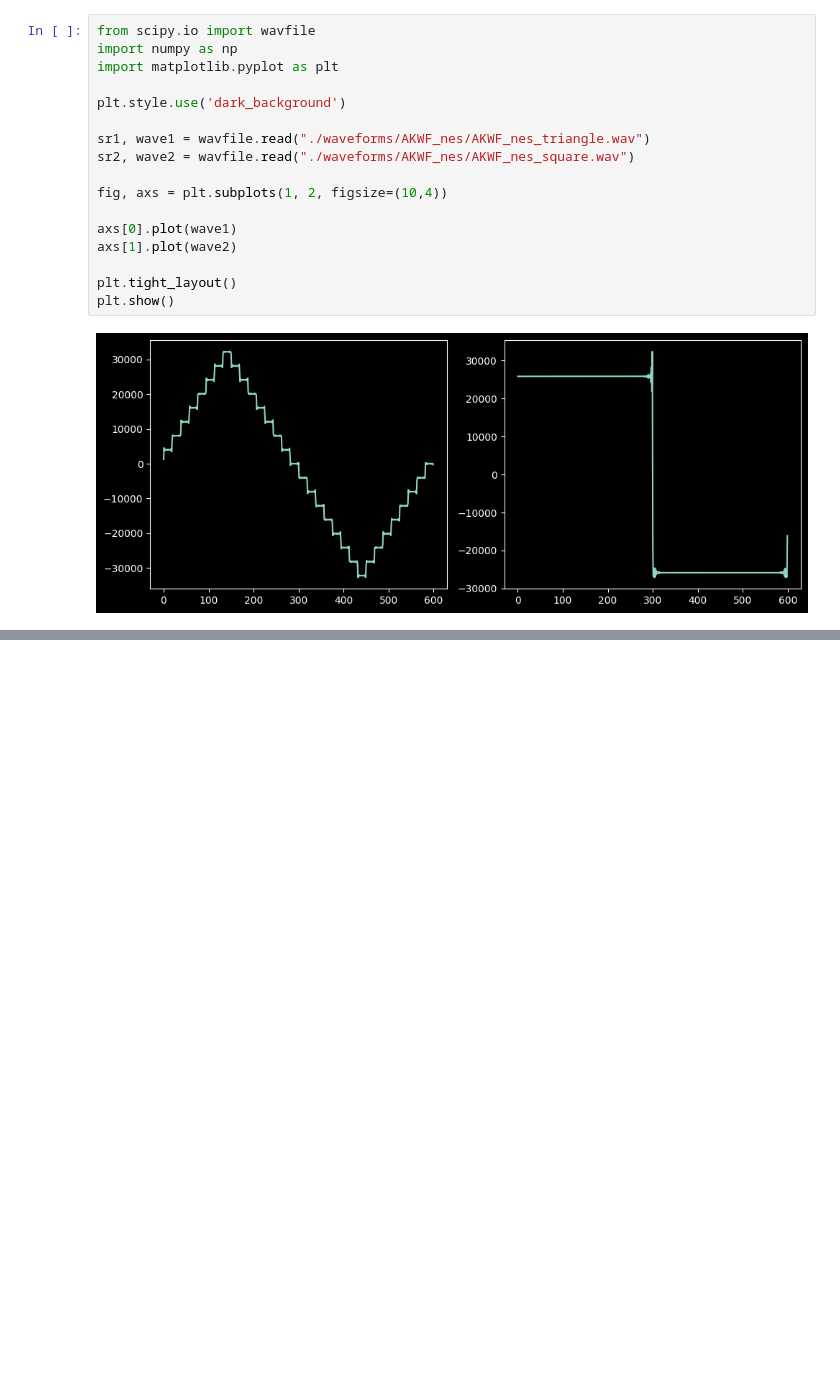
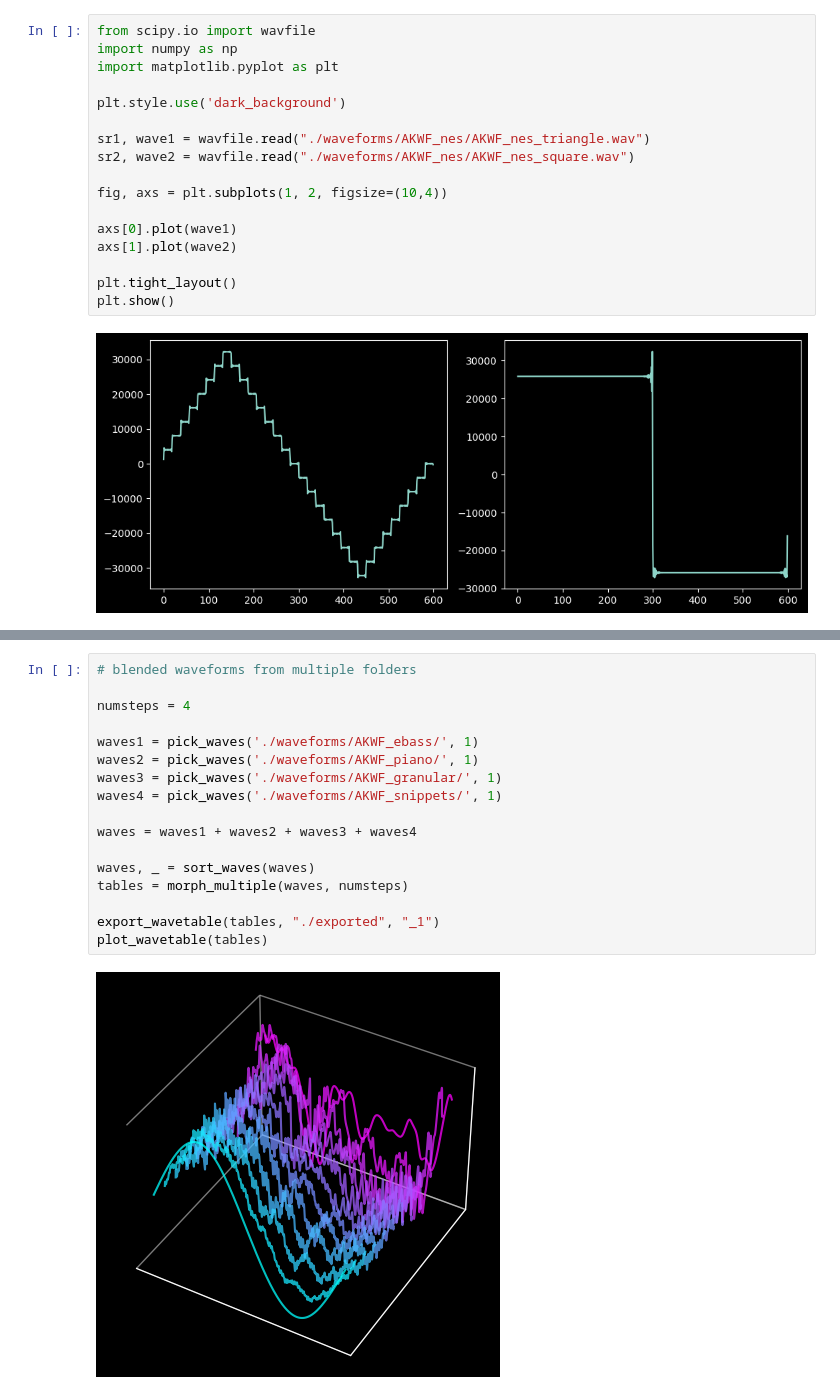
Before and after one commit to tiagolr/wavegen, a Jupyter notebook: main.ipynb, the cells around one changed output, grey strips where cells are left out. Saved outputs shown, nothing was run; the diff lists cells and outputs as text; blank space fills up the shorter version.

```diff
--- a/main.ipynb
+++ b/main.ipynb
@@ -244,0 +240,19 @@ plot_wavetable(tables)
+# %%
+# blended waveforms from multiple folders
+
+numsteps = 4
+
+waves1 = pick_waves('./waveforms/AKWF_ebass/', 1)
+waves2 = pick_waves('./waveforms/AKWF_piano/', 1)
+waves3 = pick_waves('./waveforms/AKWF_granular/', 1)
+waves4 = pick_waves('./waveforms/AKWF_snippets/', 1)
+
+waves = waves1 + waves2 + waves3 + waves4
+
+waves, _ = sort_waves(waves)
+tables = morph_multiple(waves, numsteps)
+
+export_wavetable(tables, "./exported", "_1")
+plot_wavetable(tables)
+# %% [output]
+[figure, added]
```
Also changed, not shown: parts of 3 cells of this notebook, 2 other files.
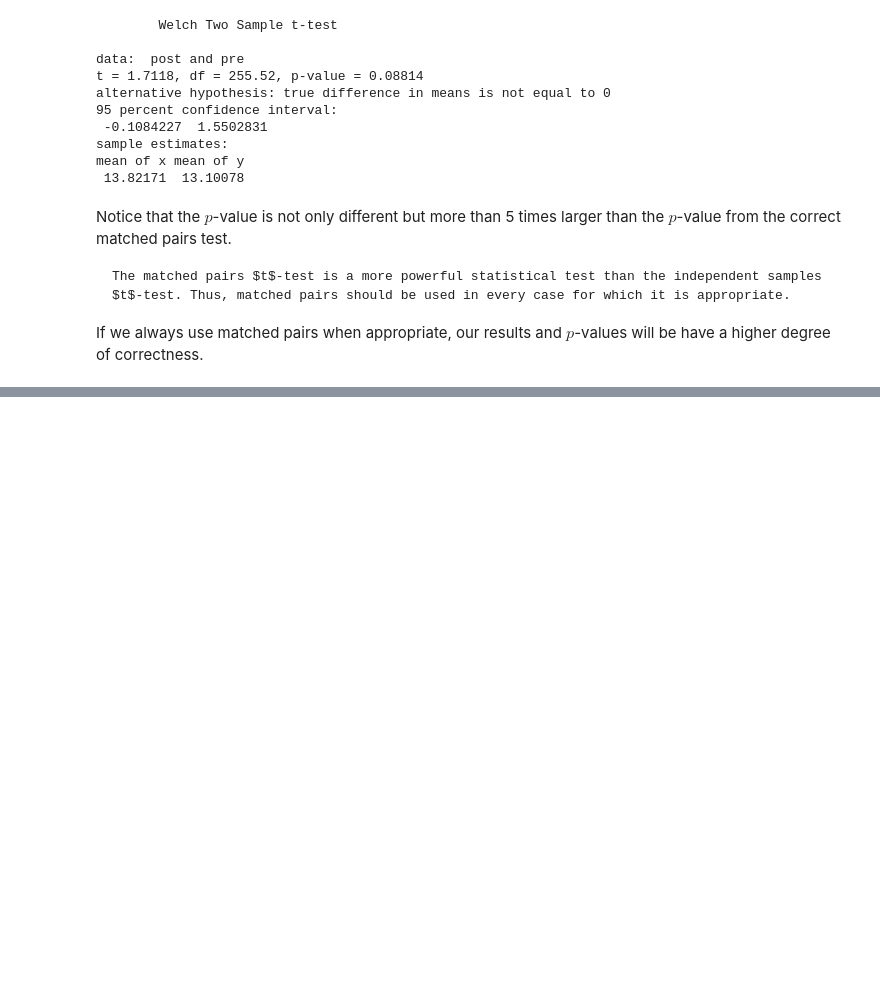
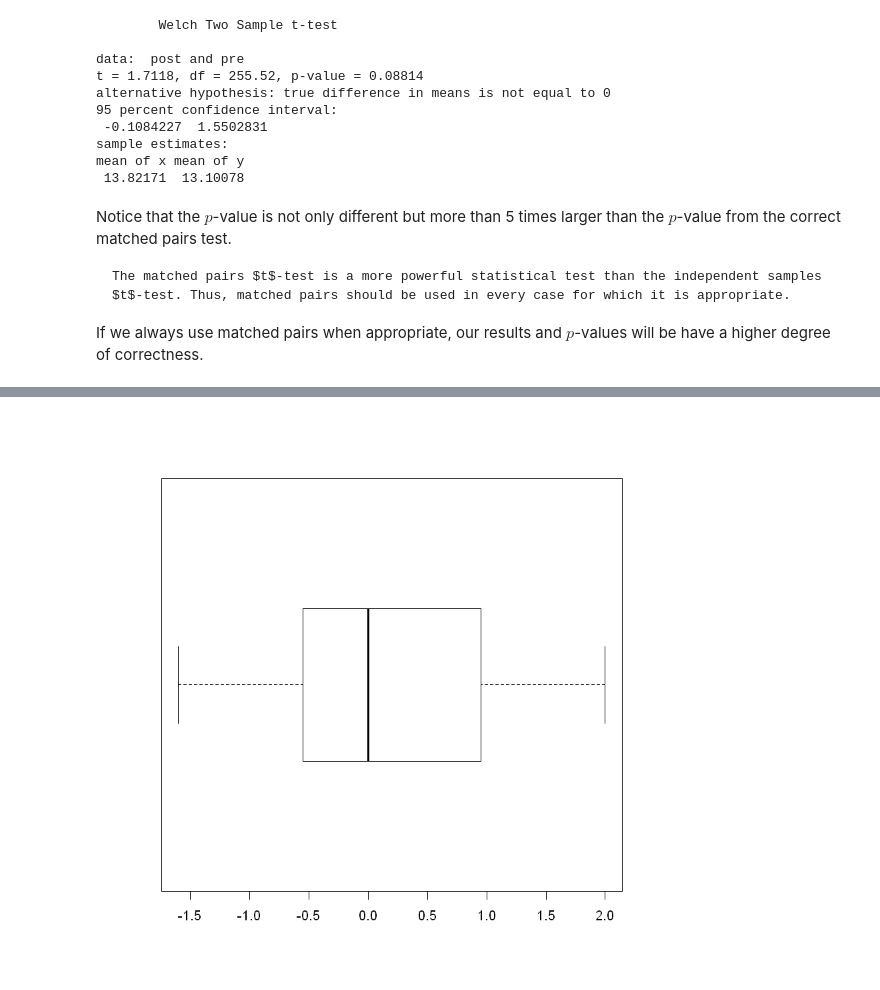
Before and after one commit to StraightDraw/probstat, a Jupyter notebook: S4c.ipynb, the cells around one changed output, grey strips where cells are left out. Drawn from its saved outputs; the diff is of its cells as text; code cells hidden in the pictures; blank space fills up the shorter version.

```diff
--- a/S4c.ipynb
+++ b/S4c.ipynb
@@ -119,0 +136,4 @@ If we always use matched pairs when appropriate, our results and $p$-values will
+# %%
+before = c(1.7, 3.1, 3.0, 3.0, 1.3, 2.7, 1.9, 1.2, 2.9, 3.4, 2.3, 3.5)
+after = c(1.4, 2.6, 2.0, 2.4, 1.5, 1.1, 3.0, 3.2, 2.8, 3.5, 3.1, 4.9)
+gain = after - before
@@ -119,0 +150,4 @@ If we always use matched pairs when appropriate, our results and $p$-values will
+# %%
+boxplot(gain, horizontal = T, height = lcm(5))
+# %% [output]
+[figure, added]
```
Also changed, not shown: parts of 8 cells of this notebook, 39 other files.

*EXERCISE GOAL*: Wherever a line in the entries above holds "pairs", copy that line.

*RESULT*:
@@ -119,0 +136,4 @@ If we always use matched pairs when appropriate, our results and $p$-values will
@@ -119,0 +150,4 @@ If we always use matched pairs when appropriate, our results and $p$-values will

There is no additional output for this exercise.